While typing my recent post about washing my hair less, I learned that boar bristle brushes should be cleaned regularly and thoroughly. I had no idea! Sure, I’d combed the bristles of mine occasionally, but that was about it. I’m not sure why it never occurred to me to give my boar bristle brush a deep cleaning, since a cleaner brush would logically result in cleaner hair. Behaving logically might not be something that comes naturally to me.
For those of you who are completely unfamiliar with boar bristle brushes, or if you’re like me and have simply failed to clean yours until now, here’s my simplified version of the cleaning process:

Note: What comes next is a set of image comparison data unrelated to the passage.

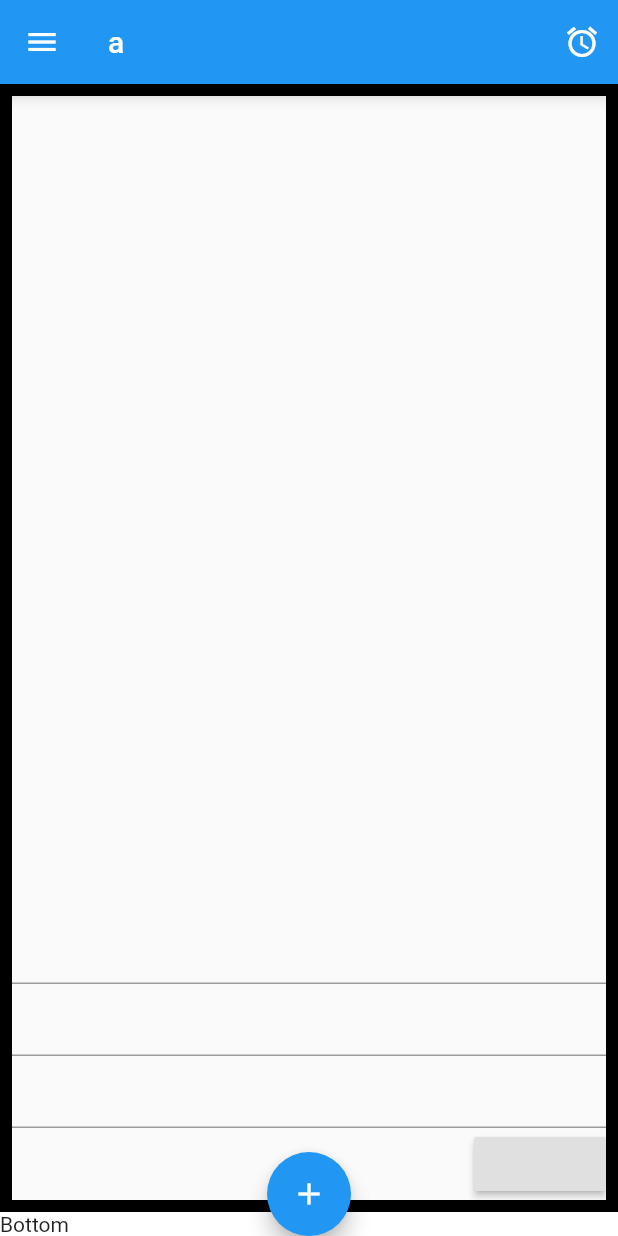
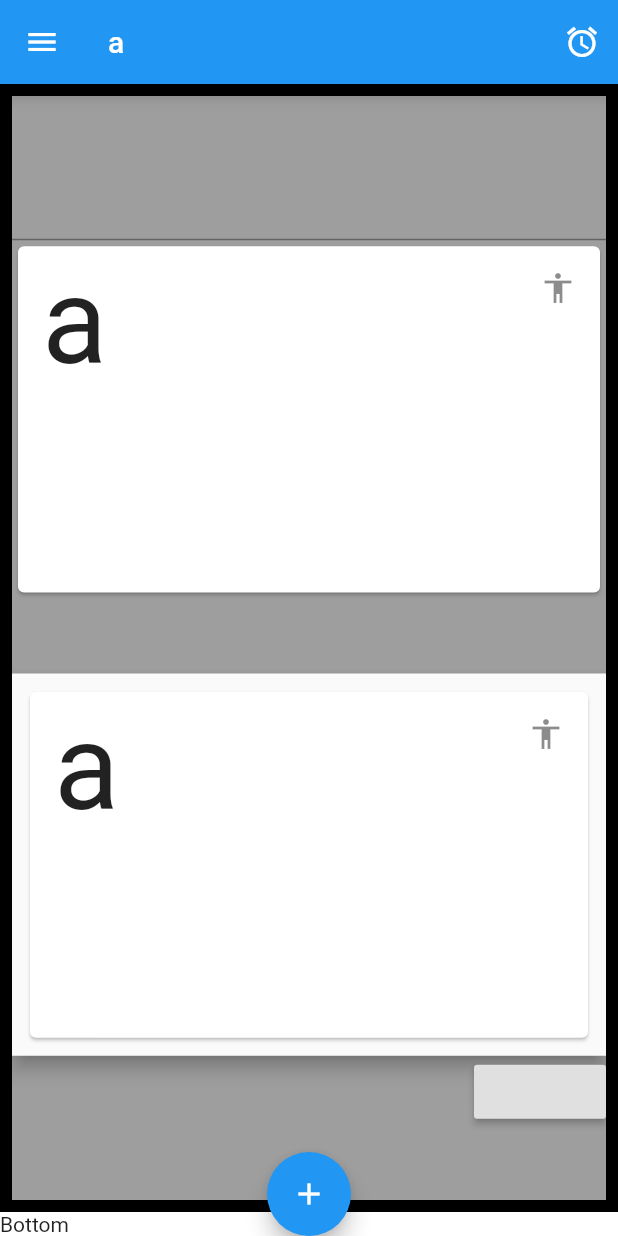
Before and after one commit to VB10/hwaflutter, a Flutter app: the screen it shows after launch, on a phone screen of 412 x 824 dp. Run offline on Flutter 3.47's test engine with Material 2 defaults, Android fonts, the phone set to English and light mode, and no system bars; our stand-ins replace flutter_screenutil.

Commit message:
tutorail 4

```diff
--- a/lib/views/uibase.dart
+++ b/lib/views/uibase.dart
@@ -1,4 +1,6 @@
 import 'package:flutter/material.dart';
+import 'package:hwatutorial/widgets/list_item.dart';
+import 'package:hwatutorial/widgets/shadow.dart';
 
 class UIBaseView extends StatefulWidget {
   @override
@@ -7,8 +9,14 @@ class UIBaseView extends StatefulWidget {
 
 class _UIBaseViewState extends State<UIBaseView> {
   @override
+  void initState() {
+    // TODO: implement initState
+    super.initState();
+  }
+  @override
   Widget build(BuildContext context) {
     return Scaffold(
+      backgroundColor: Colors.grey,
       appBar: AppBar(
         title: Text("a"),
         leading: Icon(Icons.menu),
@@ -40,17 +48,34 @@ class _UIBaseViewState extends State<UIBaseView> {
       body: Container(
         decoration: BoxDecoration(
             border: Border.all(
-          color: Colors.black,
           width: 8.0,
         )),
         child: Column(
-          mainAxisAlignment: MainAxisAlignment.end,
+          mainAxisAlignment: MainAxisAlignment.center,
           crossAxisAlignment: CrossAxisAlignment.end,
           children: <Widget>[
             TextField(),
-            TextField(),
-            TextField(),
-            RaisedButton(onPressed: (){},)
+            CardListItem(
+              title: "a",
+              icons: Icons.accessibility,
+            ),
+            SizedBox(
+              height: 50,
+            ),
+            ShadowWidget(
+              elevation: 5,
+              color: Colors.black,
+              child: Padding(
+                padding: const EdgeInsets.all(8.0),
+                child: CardListItem(
+                  title: "a",
+                  icons: Icons.accessibility,
+                ),
+              ),
+            ),
+            RaisedButton(
+              onPressed: () {},
+            )
           ],
         ),
       ),
--- /dev/null
+++ b/lib/widgets/list_item.dart
@@ -0,0 +1,30 @@
+import 'package:flutter/material.dart';
+import 'package:flutter_screenutil/flutter_screenutil.dart';
+
+class CardListItem extends StatelessWidget {
+  CardListItem({@required this.title, @required this.icons, this.onPress});
+
+  final String title;
+  final IconData icons;
+  final VoidCallback onPress;
+
+  final double _textSize = 50;
+
+  @override
+  Widget build(BuildContext context) {
+    ScreenUtil.getInstance()..init(context);
+    return Container(
+      height: ScreenUtil.instance.setHeight(200),
+      child: Card(
+        child: ListTile(
+          onTap: onPress,
+          title: Text(
+            title ?? "",
+            style: TextStyle(fontSize: ScreenUtil.instance.setSp(70)),
+          ),
+          trailing: Icon(icons ?? Icons.warning),
+        ),
+      ),
+    );
+  }
+}
--- a/pubspec.yaml
+++ b/pubspec.yaml
@@ -19,6 +19,8 @@ environment:
 dependencies:
   flutter:
     sdk: flutter
+  flutter_screenutil: ^0.5.2
+  http: any
 
   # The following adds the Cupertino Icons font to your application.
   # Use with the CupertinoIcons class for iOS style icons.
```
Also changed, not shown: lib/listview.dart (added), pubspec.lock.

- Before cleaning your brush with soap and water, get as much of the hair/dandruff/debris out of the dry bristles with a comb. I used one with fine teeth, and it did a pretty impressive job.
- Massage bristles with warm water and gentle cleanser. Dr. Bronner’s Unscented Castile Soap worked well for me.
- Rinse your brush with warm water.
- Dry the bristles with a towel, comb the bristles a few more times for good measure, and then place your brush face down on the towel to dry.
I also noticed a pretty unpleasant smell while cleaning my brush. I’m not sure if it was the dirt I was removing from the brush, the wet bristles, or a combination of the two. Either way, the smell was gone once the bristles were dry, and for this I was grateful.
Thanks to my freshly washed brush, my hair feels cleaner and looks shinier. Imagine that!
Filed under: advice, hair care, health and beauty